In Microsoft Corporation’s case, for example, nearly 1/3 of all its 46,000 employees in the U.S. either have work visas or are legal permanent residents. “We are trying to work with Congress to get the cap increased,” said Ginny Terzano, spokeswoman for the technology giant. “Our real preference is that there not be a cap at all.”
Microsoft and other leaders in the high tech industry, such as Intel and Oracle, have grouped together to form Compete America, a coalition/lobbying group that is publicly speaking against the limiting visa cap.
“Our broken visa policies for highly educated foreign professionals are not only counterproductive, they are anticompetitive and detrimental to America’s long-term economic competitiveness,” said Robert Hoffman, a vice-president at Oracle and co-chairman of Compete America.
“While we need to do more as a nation to encourage American students to pursue degrees in the fields of math, science, engineering and technology, the fact remains that more than one-half of the U.S. advanced degrees in these fields are typically earned by foreign students. U.S. companies must be able to recruit from this talent pool if we are to continue to innovate and create quality jobs here in the United States,” Hoffman stated. “Congress must reform the visa process for highly educated foreign professionals this year.”
The USCIS announced today that it has received enough H-1B visa petitions to meet the Fiscal Year 2008 cap. USCIS comments that they will use a random selection process for all the H-1B filings subject to the cap that were received on April 2 and April 3. Any petition received on those days but not chosen in the random selection process will be rejected and returned to the petitioner, along with the filing fee. In addition, any cap-subject petitions received on or after April 4, 2007 will be rejected. The earliest point that H-1B visas, subject to this cap, can be re-submitted will be April 1, 2008, when visas become available for Fiscal Year 2009.
As of end-of-day, Monday, USCIS received roughly 150,000 cap-subject H-1B petitions. The next step will be for USCIS to perform initial data entry of all those filings. Because of the amount of petitions received, we expect the random selection process will not begin for at least several weeks.
As of today, USCIS is not sure how many petitions were received for exemption H-1B visas, those 20,000 visas reserved for international petitioners with masters’ or higher degrees received in the U.S. USCIS will soon make an announcement regarding these petitions.
In addition, USCIS will continue to process petitions filed on behalf of H-1B workers that do not count toward the H-1B cap. These petitions include cases to extend the amount of time a current H-1B worker may remain in the U.S.; change the terms of employment for current H-1B workers; allow current H-1B workers to change employers; or allow current H-1B workers to work concurrently in a second H-1B position.
USCIS also notes that any other H-1B cases that are exempted from the cap will not be affected by this announcement.

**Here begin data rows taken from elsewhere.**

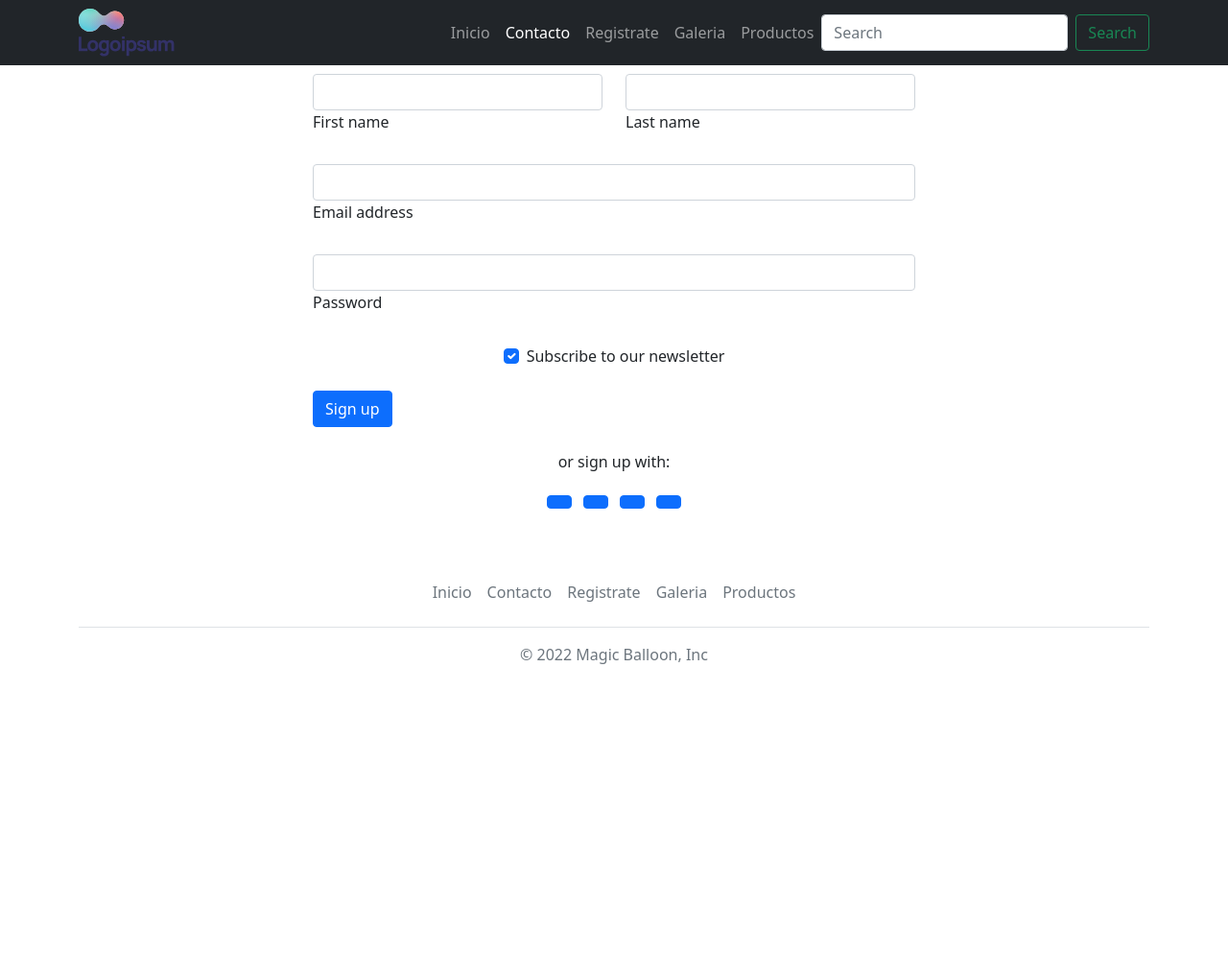
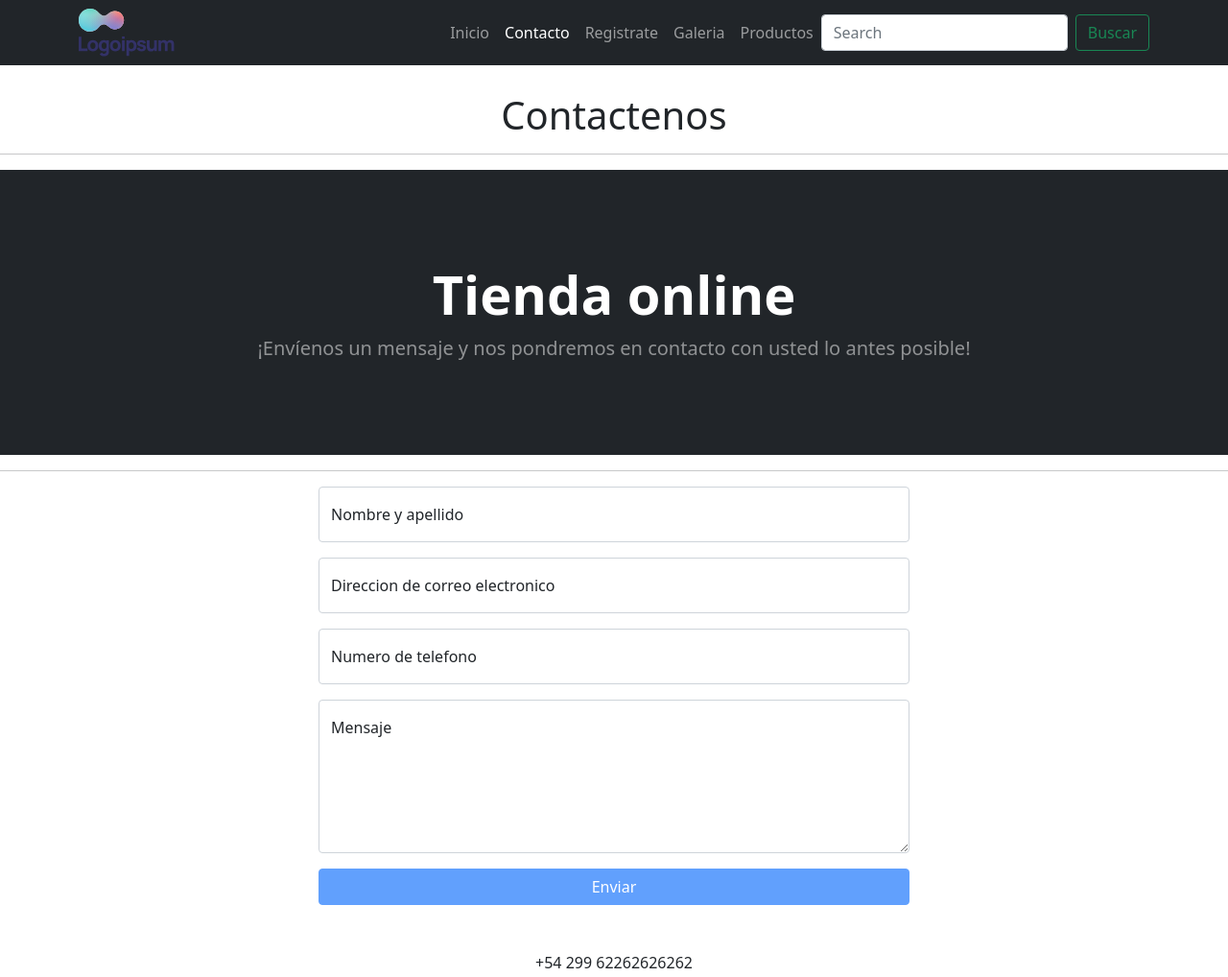
Before and after one commit to audavalenti/magicballoon, a plain HTML site: page pages/contacto.html in a window 1280 px wide. Shown: the top 1018 px of the page at 96% size. Before the commit the page ends 800 px from the top, so only its background shows below. Drawn offline with nearby package versions, Linux system fonts and the light colour scheme.

Commit message:
arreglo del proyecto con BT

```diff
--- a/pages/contacto.html
+++ b/pages/contacto.html
@@ -45,81 +45,81 @@
             </ul>
             <form class="d-flex">
               <input class="form-control me-2" type="search" placeholder="Search" aria-label="Search">
-              <button class="btn btn-outline-success" type="submit">Search</button>
+              <button class="btn btn-outline-success" type="submit">Buscar</button>
             </form>
           </div>
         </div>
       </nav>
 
-      <!--Contenido Hero-->
-
-      <section class="mb-5">
-        <h4 class="mb-5 text-center"><strong>Facilis consequatur eligendi</strong></h4>
-
-        <div class="row d-flex justify-content-center">
-          <div class="col-md-6">
-            <form>
-              <!-- 2 column grid layout with text inputs for the first and last names -->
-              <div class="row mb-4">
-                <div class="col">
-                  <div class="form-outline">
-                    <input type="text" id="form3Example1" class="form-control" />
-                    <label class="form-label" for="form3Example1">First name</label>
-                  </div>
-                </div>
-                <div class="col">
-                  <div class="form-outline">
-                    <input type="text" id="form3Example2" class="form-control" />
-                    <label class="form-label" for="form3Example2">Last name</label>
-                  </div>
+      <div id="galeria" class="container">
+        <div class="text-center pt-5 mt-5">
+            <h1>Contactenos</h1>
         </div>
       </div>
 
-              <!-- Email input -->
-              <div class="form-outline mb-4">
-                <input type="email" id="form3Example3" class="form-control" />
-                <label class="form-label" for="form3Example3">Email address</label>
+      <hr class="featurette-divider">
+
+      <header class="bg-dark py-5">
+        <div class="container px-4 px-lg-5 my-5">
+            <div class="text-center text-white">
+                <h1 class="display-4 fw-bolder">Tienda online</h1>
+                <p class="lead fw-normal text-white-50 mb-0">¡Envíenos un mensaje y nos pondremos en contacto con usted lo antes posible!</p>
+            </div>
+        </div>
+    </header>
+
+    <hr class="featurette-divider">
+
+            <div class="row gx-4 gx-lg-5 justify-content-center mb-5">
+                <div class="col-lg-6">
+                      <form id="contactForm" data-sb-form-api-token="API_TOKEN">
+                        <!-- Nombre-->
+                        <div class="form-floating mb-3">
+                            <input class="form-control" id="name" type="text" placeholder="Enter your name..." data-sb-validations="required" />
+                            <label for="name">Nombre y apellido</label>
+                            <div class="invalid-feedback" data-sb-feedback="name:required">Un nemero es requerido.</div>
+                        </div>
+                        <!-- Email -->
+                        <div class="form-floating mb-3">
+                            <input class="form-control" id="email" type="email" placeholder="name@example.com" data-sb-validations="required,email" />
+                            <label for="email">Direccion de correo electronico</label>
+                            <div class="invalid-feedback" data-sb-feedback="email:required">Un e-mail es requerido.</div>
+                            <div class="invalid-feedback" data-sb-feedback="email:email">Email invalido.</div>
+                        </div>
+                        <!-- Numero de tlf-->
+                        <div class="form-floating mb-3">
+                            <input class="form-control" id="phone" type="tel" placeholder="(123) 456-7890" data-sb-validations="required" />
+                            <label for="phone">Numero de telefono</label>
+                            <div class="invalid-feedback" data-sb-feedback="phone:required">Un numero de tlf es requerido.</div>
+                        </div>
+                        <!-- Mensaje-->
+                        <div class="form-floating mb-3">
+                            <textarea class="form-control" id="message" type="text" placeholder="Enter your message here..." style="height: 10rem" data-sb-validations="required"></textarea>
+                            <label for="message">Mensaje</label>
+                            <div class="invalid-feedback" data-sb-feedback="message:required">A mensaje es requerido.</div>
                         </div>
 
-              <!-- Password input -->
-              <div class="form-outline mb-4">
-                <input type="password" id="form3Example4" class="form-control" />
-                <label class="form-label" for="form3Example4">Password</label>
+                        <!--Se ha enviado correctamente-->
+                        <div class="d-none" id="submitSuccessMessage">
+                            <div class="text-center mb-3">
+                                <div class="fw-bolder">Form submission successful!</div>
+                                To activate this form, sign up at
+                                <br />
+                                <a href="https://startbootstrap.com/solution/contact-forms">https://startbootstrap.com/solution/contact-forms</a>
+                            </div>
                         </div>
 
-              <!-- Checkbox -->
-              <div class="form-check d-flex justify-content-center mb-4">
-                <input class="form-check-input me-2" type="checkbox" value="" id="form2Example3" checked />
-                <label class="form-check-label" for="form2Example3">
-                  Subscribe to our newsletter
-                </label>
+                        <div class="d-none" id="submitErrorMessage"><div class="text-center text-danger mb-3">Error!</div></div>
+                        <!-- Button submit-->
+                        <div class="d-grid"><button class="btn btn-primary btn-xl disabled" id="submitButton" type="submit">Enviar</button></div>
+                    </form>
                 </div>
-
-              <!-- Submit button -->
-              <button type="submit" class="btn btn-primary btn-block mb-4">
-                Sign up
-              </button>
-
-              <!-- Register buttons -->
-              <div class="text-center">
-                <p>or sign up with:</p>
-                <button type="button" class="btn btn-primary btn-floating mx-1">
-                  <i class="fab fa-facebook-f"></i>
-                </button>
-
-                <button type="button" class="btn btn-primary btn-floating mx-1">
-                  <i class="fab fa-google"></i>
-                </button>
-
-                <button type="button" class="btn btn-primary btn-floating mx-1">
-                  <i class="fab fa-twitter"></i>
-                </button>
-
-                <button type="button" class="btn btn-primary btn-floating mx-1">
-                  <i class="fab fa-github"></i>
-                </button>
             </div>
-            </form>
+            <div class="row gx-4 gx-lg-5 justify-content-center">
+                <div class="col-lg-4 text-center mb-5 mb-lg-0">
+                    <i class="bi-phone fs-2 mb-3 text-muted"></i>
+                    <div>+54 299 62262626262</div>
+                </div>
             </div>
         </div>
     </section>
@@ -140,7 +140,7 @@
         </footer>
       </div>
 
-
+<!--Bootstrap JS-->
 
  <script src="https://cdn.jsdelivr.net/npm/bootstrap@5.1.3/dist/js/bootstrap.bundle.min.js" integrity="sha384-ka7Sk0Gln4gmtz2MlQnikT1wXgYsOg+OMhuP+IlRH9sENBO0LRn5q+8nbTov4+1p" crossorigin="anonymous"></script>
 </body>
```
Also changed, not shown: index.html (+5 -2 lines), pages/galeria.html (+7 -7 lines), pages/productos.html (+1 -1 lines), pages/registrate.html (+1 -0 lines). Lines whose indentation alone changed are shown as unchanged.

USCIS posted a reminder to all customers that, as of Monday, April 2, 2007 all forms I-129 and I-539 should be filed directly with either the California or the Vermont Service Centers, whichever is applicable. To help you figure out which Service Center to file your applications to, USCIS has released two separate filing charts for each of the forms. Revised Forms I-129 and I-539, as posted online, will now reflect the correct direct filing address. It is essential that you file your forms with the correct Service Center. Please verify that you are using the correct filing address by doublechecking the information on the instructions of your form.

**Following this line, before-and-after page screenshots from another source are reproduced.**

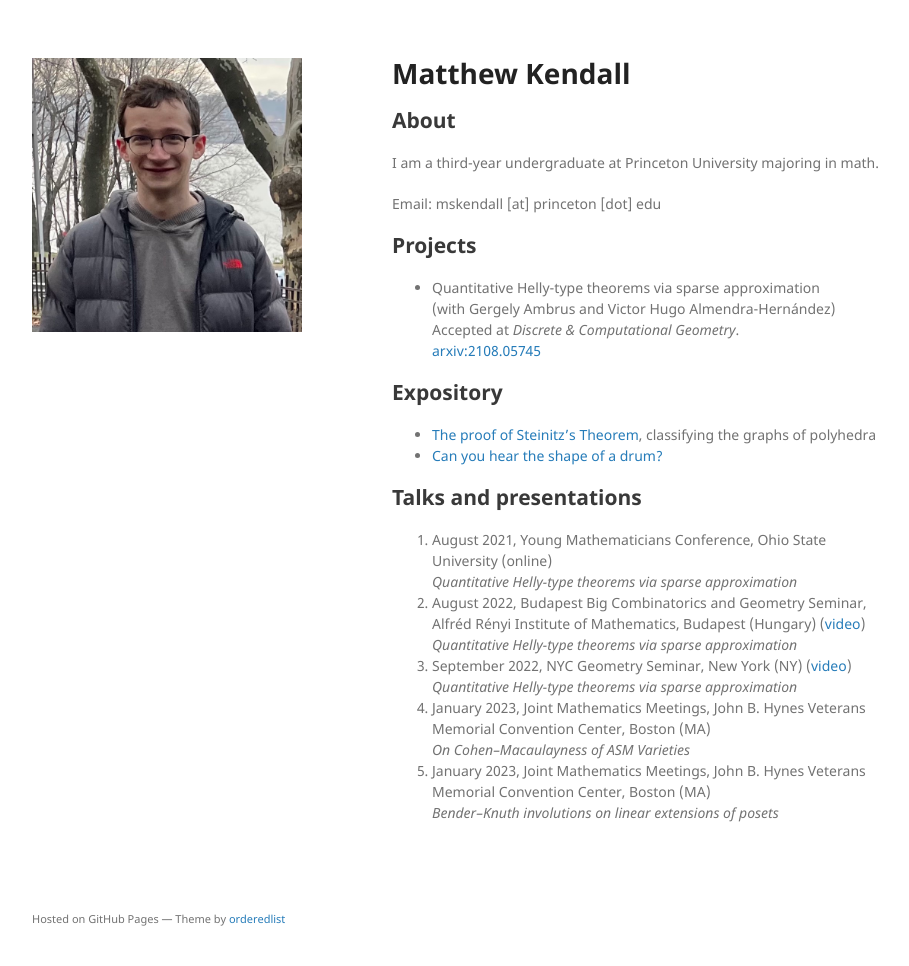
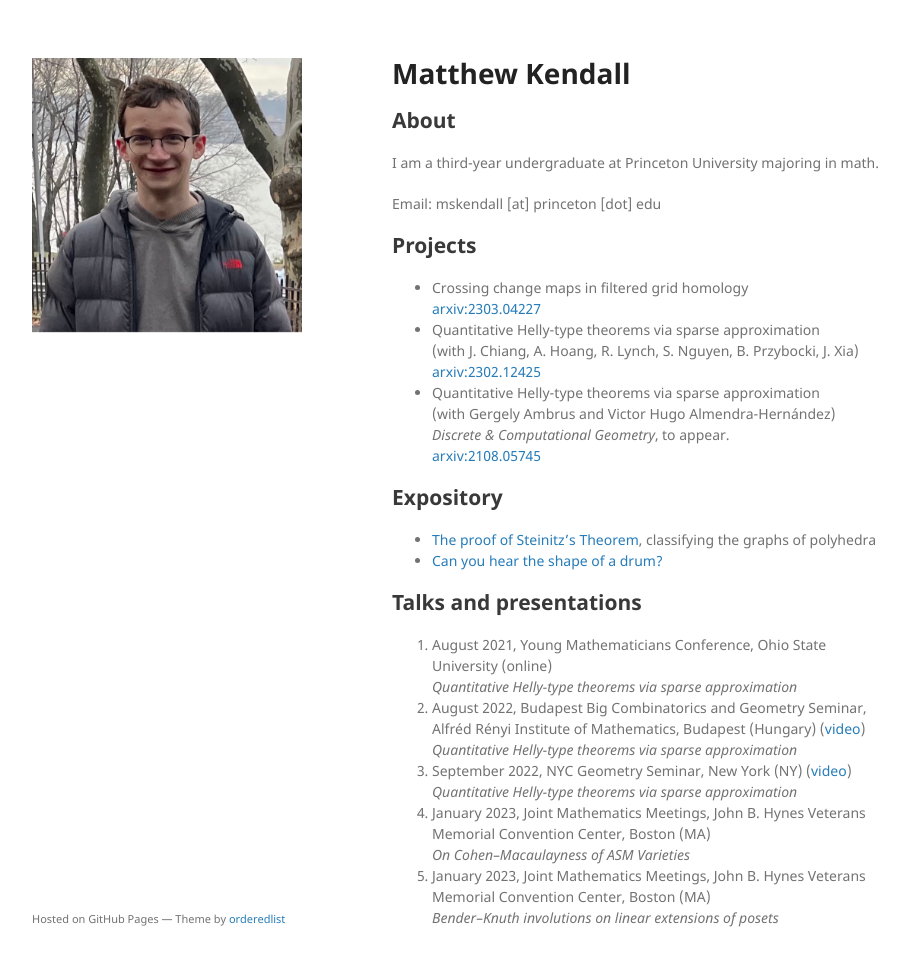
Before and after one commit to matthewkendall/matthewkendall.github.io, a Jekyll site: the page built from index.md, in a window 1280 px wide and 998 px high. Shown: the top 966 px of the window, without its empty margins (178-1087 px from the left). Built offline with Jekyll 4.4.1, drawn with Linux system fonts in a browser that asks for light colours; our own code applies the rules of GitHub Pages for plain Markdown files; the repository's description, which GitHub fills in, is left out.

Commit message:
Update index.md

```diff
--- a/index.md
+++ b/index.md
@@ -6,7 +6,9 @@ I am a third-year undergraduate at Princeton University majoring in math.
 Email: mskendall [at] princeton [dot] edu
 
 ## Projects
-- Quantitative Helly-type theorems via sparse approximation <br> (with Gergely Ambrus and Victor Hugo Almendra-Hernández)  <br> Accepted at *Discrete & Computational Geometry*. <br> <a href="https://arxiv.org/abs/2108.05745">arxiv:2108.05745</a>
+- Crossing change maps in filtered grid homology <br> <a href="https://arxiv.org/abs/2303.04227">arxiv:2303.04227</a>
+- Quantitative Helly-type theorems via sparse approximation <br> (with J. Chiang, A. Hoang, R. Lynch, S. Nguyen, B. Przybocki, J. Xia) <br> <a href="https://arxiv.org/abs/2302.12425">arxiv:2302.12425</a>
+- Quantitative Helly-type theorems via sparse approximation <br> (with Gergely Ambrus and Victor Hugo Almendra-Hernández)  <br> *Discrete & Computational Geometry*, to appear. <br> <a href="https://arxiv.org/abs/2108.05745">arxiv:2108.05745</a>
 
 ## Expository
 - <a href="/assets/steinitz.pdf" target="_blank"> The proof of Steinitz's Theorem</a>, classifying the graphs of polyhedra
```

Please note that the Service Center where you file your petition will also be the Center that generates your receipt notice and completes adjudication of your case. USCIS believes that this new process will ensure that cases are processed in a more timely manner.